[WHAT THIS TASK INVOLVES]
Copy, from the material below, each line that contains the word "have".

[RECORDS SUPPLIED]
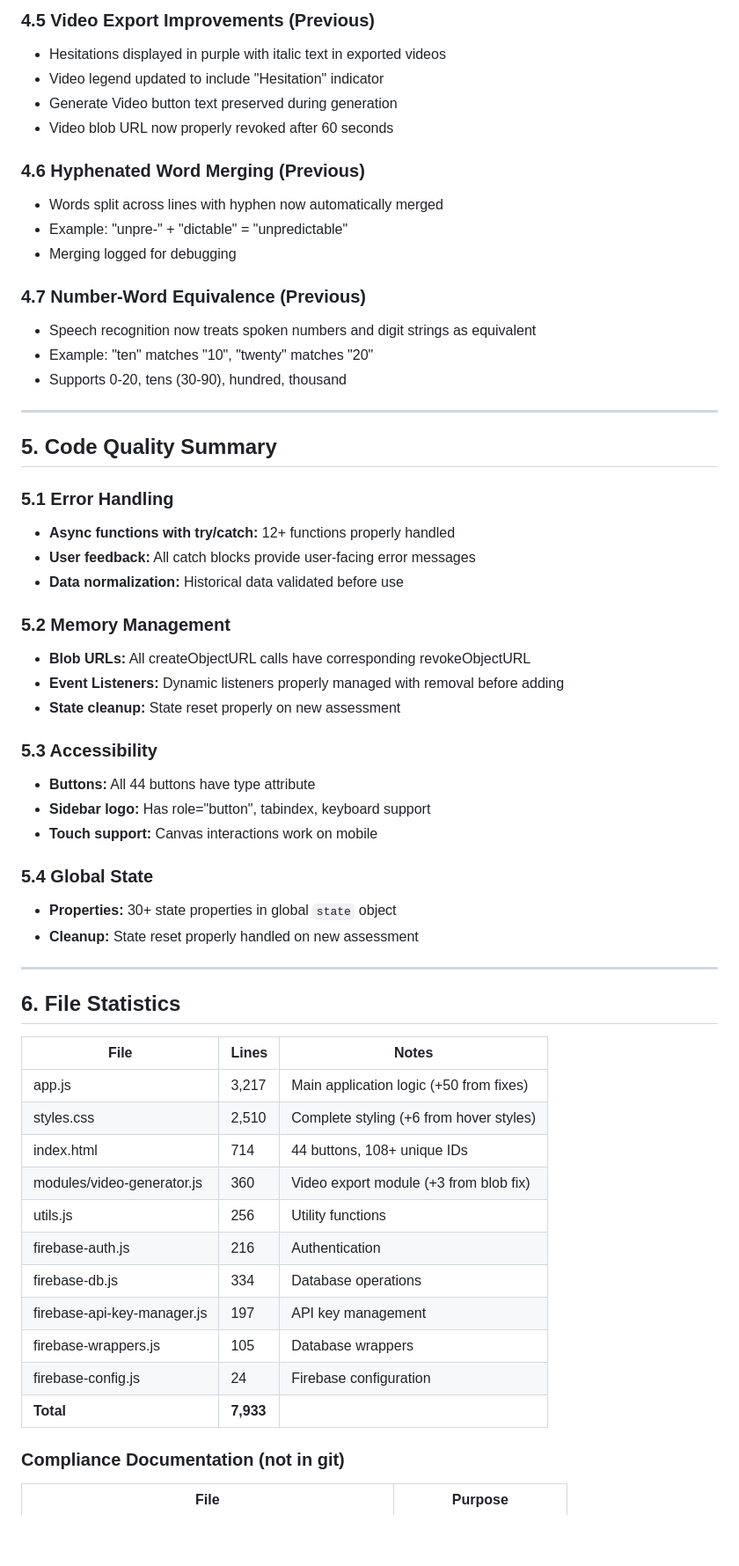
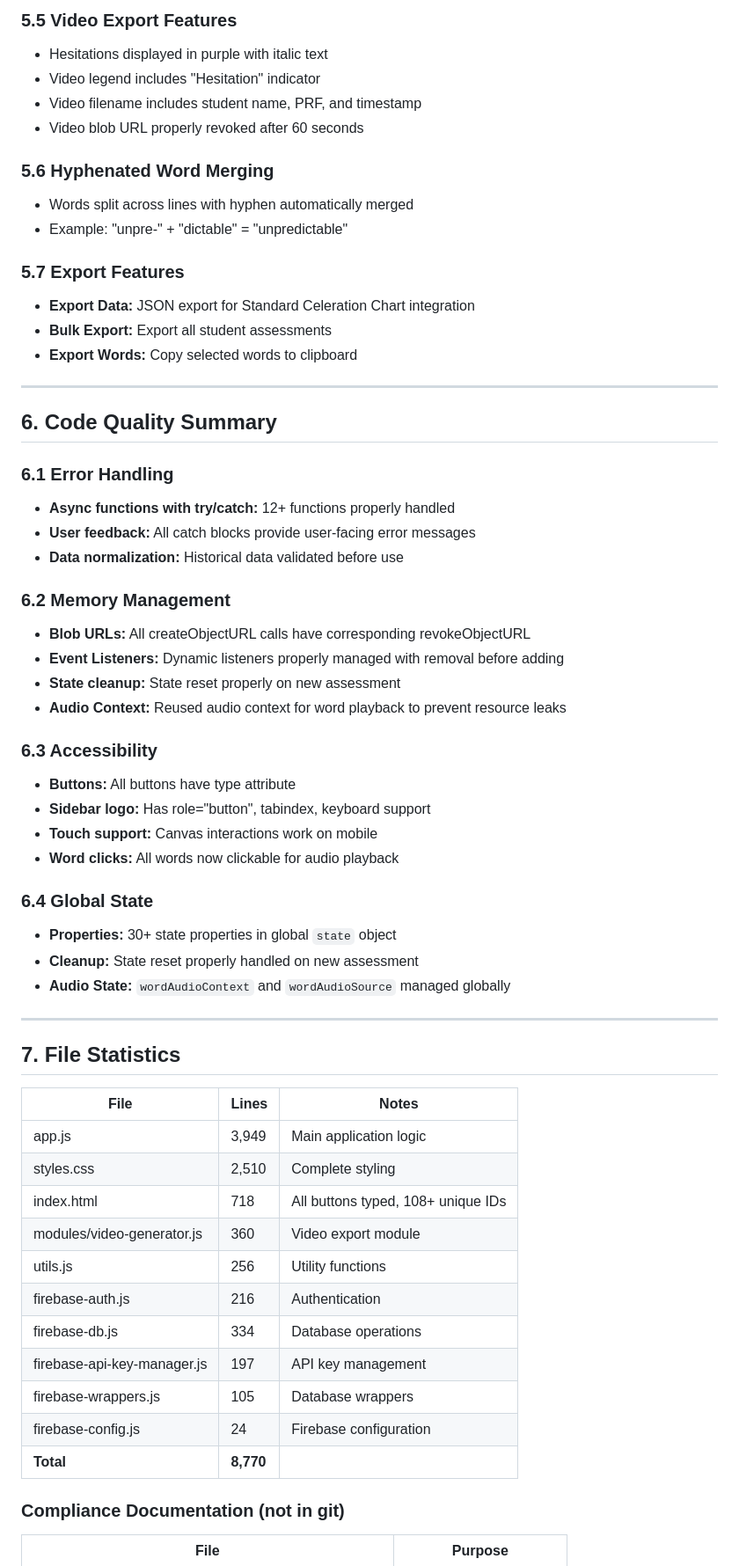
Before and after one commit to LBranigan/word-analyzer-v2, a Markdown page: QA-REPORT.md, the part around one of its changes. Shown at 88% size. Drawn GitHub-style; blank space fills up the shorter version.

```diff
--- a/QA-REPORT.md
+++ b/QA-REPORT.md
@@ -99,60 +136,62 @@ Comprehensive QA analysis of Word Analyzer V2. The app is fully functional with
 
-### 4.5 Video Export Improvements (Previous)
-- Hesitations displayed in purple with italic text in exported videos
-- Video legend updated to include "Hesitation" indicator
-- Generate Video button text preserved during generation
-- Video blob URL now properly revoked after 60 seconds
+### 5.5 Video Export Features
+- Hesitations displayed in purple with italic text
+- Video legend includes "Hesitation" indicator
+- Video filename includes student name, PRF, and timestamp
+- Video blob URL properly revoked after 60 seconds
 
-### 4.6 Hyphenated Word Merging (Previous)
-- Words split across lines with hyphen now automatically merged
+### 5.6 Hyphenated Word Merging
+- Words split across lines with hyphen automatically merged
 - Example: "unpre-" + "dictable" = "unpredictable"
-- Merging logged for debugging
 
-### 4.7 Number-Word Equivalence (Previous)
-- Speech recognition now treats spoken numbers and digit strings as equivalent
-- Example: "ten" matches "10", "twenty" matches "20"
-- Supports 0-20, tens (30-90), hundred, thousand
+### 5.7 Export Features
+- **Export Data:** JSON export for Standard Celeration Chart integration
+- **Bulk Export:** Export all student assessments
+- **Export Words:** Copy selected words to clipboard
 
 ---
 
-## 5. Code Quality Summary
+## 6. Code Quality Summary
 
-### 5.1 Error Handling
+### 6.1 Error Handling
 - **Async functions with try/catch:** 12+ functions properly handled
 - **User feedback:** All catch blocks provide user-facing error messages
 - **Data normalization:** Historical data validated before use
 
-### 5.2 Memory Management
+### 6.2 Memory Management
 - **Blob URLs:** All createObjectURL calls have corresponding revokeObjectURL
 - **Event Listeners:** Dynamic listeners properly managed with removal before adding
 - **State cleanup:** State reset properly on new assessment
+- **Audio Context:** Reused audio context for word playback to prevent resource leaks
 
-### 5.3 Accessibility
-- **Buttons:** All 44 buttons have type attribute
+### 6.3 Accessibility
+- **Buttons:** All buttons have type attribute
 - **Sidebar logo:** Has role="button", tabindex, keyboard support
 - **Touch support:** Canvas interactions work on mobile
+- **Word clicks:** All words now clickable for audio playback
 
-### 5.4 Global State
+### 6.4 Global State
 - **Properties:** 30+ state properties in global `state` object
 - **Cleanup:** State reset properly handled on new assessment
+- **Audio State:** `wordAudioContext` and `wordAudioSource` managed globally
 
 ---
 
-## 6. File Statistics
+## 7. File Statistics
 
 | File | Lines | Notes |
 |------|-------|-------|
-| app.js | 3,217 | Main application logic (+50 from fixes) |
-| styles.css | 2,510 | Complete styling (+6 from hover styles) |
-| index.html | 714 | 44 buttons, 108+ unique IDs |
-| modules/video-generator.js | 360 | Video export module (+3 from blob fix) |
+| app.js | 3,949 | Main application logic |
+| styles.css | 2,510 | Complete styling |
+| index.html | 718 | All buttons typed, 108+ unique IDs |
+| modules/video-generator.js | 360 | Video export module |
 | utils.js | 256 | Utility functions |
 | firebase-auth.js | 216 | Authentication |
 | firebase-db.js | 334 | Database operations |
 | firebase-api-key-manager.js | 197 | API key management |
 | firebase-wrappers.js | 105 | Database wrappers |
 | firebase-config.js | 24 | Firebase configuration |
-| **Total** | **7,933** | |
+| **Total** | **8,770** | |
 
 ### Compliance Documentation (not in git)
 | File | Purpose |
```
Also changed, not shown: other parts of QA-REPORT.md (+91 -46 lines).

[WRITTEN ANSWER]
 - **Blob URLs:** All createObjectURL calls have corresponding revokeObjectURL
-- **Buttons:** All 44 buttons have type attribute
+- **Buttons:** All buttons have type attribute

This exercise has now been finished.